## What is expected
With "enum" as the search word, show every line of the material that has it.

## Records supplied
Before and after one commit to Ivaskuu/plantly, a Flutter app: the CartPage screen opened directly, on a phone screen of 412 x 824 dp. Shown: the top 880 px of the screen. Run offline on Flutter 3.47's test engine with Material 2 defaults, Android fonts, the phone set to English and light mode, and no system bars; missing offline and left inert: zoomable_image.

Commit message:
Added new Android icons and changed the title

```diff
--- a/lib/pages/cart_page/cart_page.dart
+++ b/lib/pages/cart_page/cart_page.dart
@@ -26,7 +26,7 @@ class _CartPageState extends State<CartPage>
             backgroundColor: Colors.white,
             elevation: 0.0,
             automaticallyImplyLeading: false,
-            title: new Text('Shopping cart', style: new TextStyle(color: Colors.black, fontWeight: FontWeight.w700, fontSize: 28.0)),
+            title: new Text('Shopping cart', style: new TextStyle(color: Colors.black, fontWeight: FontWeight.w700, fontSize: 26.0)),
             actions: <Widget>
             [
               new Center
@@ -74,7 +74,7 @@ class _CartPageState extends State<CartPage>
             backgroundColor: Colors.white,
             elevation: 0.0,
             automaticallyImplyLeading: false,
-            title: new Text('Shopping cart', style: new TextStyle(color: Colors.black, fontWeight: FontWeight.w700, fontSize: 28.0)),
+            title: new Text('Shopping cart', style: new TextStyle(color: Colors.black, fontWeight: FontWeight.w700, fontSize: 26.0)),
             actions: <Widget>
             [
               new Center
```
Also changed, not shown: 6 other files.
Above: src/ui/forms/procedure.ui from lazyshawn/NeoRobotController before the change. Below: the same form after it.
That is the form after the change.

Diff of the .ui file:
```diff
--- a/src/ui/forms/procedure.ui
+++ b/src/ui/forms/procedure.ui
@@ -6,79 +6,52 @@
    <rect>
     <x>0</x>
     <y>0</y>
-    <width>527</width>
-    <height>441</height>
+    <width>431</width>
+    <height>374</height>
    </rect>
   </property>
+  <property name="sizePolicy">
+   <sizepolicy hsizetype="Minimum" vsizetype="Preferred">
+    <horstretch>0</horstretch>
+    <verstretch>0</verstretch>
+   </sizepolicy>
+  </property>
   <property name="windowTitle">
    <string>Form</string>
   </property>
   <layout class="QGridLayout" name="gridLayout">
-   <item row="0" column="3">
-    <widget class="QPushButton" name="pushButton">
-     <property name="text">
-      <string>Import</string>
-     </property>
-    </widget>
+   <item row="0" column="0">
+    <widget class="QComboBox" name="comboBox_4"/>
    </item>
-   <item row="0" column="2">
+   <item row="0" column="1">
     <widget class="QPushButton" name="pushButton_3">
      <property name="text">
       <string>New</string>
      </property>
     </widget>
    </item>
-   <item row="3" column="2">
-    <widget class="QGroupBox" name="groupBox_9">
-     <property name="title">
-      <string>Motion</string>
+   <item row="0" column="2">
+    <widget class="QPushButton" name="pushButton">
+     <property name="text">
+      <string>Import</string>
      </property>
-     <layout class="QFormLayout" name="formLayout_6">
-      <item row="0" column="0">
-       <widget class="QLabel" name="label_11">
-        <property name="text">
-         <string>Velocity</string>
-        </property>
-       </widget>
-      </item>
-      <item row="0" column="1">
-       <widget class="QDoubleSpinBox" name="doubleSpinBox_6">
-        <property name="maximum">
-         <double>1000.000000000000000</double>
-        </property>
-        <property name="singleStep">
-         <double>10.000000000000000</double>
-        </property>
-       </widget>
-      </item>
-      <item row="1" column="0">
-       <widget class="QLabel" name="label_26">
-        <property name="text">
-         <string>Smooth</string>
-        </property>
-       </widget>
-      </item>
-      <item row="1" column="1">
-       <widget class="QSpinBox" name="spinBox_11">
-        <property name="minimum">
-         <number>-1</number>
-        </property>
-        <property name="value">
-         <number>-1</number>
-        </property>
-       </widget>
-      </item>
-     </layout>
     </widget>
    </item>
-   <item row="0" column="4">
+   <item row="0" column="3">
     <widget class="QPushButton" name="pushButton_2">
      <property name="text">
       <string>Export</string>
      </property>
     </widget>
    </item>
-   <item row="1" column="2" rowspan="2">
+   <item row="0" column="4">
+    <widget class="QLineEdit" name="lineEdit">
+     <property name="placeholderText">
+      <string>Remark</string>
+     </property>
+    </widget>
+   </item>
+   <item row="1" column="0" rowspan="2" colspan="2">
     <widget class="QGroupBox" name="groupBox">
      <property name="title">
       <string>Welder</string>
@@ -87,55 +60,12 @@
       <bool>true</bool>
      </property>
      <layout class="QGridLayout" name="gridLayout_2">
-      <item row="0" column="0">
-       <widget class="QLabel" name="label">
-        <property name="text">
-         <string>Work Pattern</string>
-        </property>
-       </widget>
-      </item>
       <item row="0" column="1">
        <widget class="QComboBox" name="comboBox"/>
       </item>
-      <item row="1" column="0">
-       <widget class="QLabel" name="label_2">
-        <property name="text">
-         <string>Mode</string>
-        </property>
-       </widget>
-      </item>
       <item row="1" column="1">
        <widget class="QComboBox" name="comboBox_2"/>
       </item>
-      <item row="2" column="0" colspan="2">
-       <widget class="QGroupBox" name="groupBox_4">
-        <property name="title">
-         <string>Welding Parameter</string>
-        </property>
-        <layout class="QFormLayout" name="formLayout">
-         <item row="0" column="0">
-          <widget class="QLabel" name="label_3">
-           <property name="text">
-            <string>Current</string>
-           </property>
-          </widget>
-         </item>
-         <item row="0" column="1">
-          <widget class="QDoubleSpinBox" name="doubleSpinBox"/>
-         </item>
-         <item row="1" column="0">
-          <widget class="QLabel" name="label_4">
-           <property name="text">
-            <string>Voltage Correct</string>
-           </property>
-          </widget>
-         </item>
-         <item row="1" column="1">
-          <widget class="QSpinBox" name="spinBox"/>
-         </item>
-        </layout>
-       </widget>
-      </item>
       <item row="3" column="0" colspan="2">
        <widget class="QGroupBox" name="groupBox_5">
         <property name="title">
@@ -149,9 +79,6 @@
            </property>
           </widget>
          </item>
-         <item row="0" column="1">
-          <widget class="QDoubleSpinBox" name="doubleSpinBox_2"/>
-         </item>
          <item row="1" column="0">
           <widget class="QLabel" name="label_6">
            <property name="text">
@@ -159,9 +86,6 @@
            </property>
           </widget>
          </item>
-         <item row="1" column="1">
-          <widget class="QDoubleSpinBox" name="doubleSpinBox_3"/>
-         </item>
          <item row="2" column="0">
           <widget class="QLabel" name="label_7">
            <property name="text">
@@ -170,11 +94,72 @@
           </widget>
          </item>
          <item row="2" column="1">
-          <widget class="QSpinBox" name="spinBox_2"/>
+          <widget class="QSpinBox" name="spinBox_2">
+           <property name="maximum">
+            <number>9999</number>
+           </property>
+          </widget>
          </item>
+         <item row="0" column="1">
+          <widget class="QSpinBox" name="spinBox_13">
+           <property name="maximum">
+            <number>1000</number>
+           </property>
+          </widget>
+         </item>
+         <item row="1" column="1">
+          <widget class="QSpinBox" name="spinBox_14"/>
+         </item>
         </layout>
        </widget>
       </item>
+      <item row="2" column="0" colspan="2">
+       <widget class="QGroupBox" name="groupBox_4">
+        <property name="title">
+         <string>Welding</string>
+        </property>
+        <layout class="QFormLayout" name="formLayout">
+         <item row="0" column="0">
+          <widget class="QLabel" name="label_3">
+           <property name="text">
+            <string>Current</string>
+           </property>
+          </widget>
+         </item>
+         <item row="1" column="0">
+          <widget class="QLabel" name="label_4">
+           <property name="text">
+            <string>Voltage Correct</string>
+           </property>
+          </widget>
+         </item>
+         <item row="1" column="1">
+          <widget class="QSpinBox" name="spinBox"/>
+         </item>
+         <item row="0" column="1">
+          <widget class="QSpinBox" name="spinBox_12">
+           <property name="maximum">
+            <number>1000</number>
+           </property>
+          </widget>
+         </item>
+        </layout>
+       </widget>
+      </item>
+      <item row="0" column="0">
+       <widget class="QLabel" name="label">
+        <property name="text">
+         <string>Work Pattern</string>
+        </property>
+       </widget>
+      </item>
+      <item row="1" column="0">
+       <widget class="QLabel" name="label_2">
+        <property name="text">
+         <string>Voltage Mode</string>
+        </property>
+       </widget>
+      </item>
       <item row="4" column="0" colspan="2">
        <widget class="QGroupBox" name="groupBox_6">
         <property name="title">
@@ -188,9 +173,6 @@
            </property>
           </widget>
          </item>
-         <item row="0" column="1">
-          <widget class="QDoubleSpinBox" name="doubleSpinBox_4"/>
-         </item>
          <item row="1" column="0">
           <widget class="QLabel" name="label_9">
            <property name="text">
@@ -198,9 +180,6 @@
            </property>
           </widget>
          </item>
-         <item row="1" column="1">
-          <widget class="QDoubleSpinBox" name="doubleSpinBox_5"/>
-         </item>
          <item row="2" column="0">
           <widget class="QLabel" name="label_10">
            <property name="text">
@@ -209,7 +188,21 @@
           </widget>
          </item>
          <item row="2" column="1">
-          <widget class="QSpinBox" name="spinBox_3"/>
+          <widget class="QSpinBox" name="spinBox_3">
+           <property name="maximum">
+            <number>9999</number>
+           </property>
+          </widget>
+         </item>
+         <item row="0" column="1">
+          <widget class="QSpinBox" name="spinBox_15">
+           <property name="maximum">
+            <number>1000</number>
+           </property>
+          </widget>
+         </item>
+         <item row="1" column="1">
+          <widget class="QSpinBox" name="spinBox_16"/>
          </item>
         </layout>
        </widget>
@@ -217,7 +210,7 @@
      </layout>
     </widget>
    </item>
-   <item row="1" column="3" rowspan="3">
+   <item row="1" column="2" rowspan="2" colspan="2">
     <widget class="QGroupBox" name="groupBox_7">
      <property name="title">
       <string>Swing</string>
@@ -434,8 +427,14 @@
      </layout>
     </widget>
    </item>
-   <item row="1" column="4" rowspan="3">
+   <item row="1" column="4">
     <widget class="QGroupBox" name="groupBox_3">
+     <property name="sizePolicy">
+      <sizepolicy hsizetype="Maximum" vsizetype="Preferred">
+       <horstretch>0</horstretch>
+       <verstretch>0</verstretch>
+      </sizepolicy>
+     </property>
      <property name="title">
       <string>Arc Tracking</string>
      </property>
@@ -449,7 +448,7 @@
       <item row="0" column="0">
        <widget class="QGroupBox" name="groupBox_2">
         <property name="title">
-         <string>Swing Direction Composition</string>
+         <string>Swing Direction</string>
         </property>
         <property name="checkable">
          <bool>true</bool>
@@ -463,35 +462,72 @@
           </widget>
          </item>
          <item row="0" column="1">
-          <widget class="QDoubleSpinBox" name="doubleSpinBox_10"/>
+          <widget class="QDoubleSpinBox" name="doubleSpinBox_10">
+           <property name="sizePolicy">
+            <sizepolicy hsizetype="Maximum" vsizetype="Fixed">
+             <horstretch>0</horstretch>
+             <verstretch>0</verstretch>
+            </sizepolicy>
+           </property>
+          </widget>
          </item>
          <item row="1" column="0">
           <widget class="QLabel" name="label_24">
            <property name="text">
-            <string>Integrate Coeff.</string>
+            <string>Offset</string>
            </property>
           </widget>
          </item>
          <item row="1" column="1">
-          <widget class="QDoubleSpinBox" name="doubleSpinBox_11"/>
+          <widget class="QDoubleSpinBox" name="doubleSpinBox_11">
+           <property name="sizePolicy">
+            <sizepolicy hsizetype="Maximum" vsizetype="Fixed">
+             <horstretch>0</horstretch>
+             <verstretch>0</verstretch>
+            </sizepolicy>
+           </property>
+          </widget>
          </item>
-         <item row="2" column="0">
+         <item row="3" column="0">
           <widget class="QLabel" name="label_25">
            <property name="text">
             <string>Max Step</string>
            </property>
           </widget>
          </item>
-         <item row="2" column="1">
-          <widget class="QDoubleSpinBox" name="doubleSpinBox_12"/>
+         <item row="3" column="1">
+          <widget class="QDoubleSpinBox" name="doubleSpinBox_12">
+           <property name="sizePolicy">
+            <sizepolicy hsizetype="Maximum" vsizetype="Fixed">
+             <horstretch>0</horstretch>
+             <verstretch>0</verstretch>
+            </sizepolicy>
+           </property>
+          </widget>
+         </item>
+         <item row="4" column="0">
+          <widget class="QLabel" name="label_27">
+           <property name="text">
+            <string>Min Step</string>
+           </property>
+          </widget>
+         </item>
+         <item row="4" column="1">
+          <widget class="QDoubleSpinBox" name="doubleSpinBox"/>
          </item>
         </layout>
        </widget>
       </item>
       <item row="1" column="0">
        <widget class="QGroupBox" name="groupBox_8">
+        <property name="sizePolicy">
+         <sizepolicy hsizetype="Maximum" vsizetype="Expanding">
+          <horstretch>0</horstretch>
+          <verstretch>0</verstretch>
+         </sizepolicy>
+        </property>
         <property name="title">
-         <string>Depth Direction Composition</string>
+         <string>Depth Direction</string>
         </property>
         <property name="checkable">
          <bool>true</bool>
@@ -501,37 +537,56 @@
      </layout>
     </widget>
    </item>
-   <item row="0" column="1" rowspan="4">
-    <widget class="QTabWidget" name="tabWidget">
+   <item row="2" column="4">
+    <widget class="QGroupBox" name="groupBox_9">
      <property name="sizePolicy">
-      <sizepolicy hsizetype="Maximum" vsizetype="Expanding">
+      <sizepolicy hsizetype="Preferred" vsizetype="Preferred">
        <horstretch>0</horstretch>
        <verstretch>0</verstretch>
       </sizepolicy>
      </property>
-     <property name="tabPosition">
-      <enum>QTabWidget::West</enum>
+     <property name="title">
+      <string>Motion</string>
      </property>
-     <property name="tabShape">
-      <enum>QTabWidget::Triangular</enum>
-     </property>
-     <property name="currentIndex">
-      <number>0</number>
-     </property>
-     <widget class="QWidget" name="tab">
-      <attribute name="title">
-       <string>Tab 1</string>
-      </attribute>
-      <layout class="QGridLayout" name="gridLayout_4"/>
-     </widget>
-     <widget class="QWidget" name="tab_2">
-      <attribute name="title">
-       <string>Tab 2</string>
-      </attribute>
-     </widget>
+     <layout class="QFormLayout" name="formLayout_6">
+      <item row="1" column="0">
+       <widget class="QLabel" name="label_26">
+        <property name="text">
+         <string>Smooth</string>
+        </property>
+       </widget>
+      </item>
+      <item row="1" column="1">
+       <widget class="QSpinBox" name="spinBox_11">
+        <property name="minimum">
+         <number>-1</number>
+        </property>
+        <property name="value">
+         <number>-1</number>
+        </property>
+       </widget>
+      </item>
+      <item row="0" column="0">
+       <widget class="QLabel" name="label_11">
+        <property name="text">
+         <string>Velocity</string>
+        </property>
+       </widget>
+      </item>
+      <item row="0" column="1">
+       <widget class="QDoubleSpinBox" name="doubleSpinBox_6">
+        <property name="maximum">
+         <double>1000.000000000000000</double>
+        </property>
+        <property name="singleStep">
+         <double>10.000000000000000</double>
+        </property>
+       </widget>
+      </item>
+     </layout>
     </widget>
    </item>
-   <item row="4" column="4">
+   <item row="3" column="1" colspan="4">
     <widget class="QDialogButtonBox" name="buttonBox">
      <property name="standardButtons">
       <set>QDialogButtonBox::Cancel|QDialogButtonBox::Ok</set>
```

## Answer to this task
-      <enum>QTabWidget::West</enum>
-      <enum>QTabWidget::Triangular</enum>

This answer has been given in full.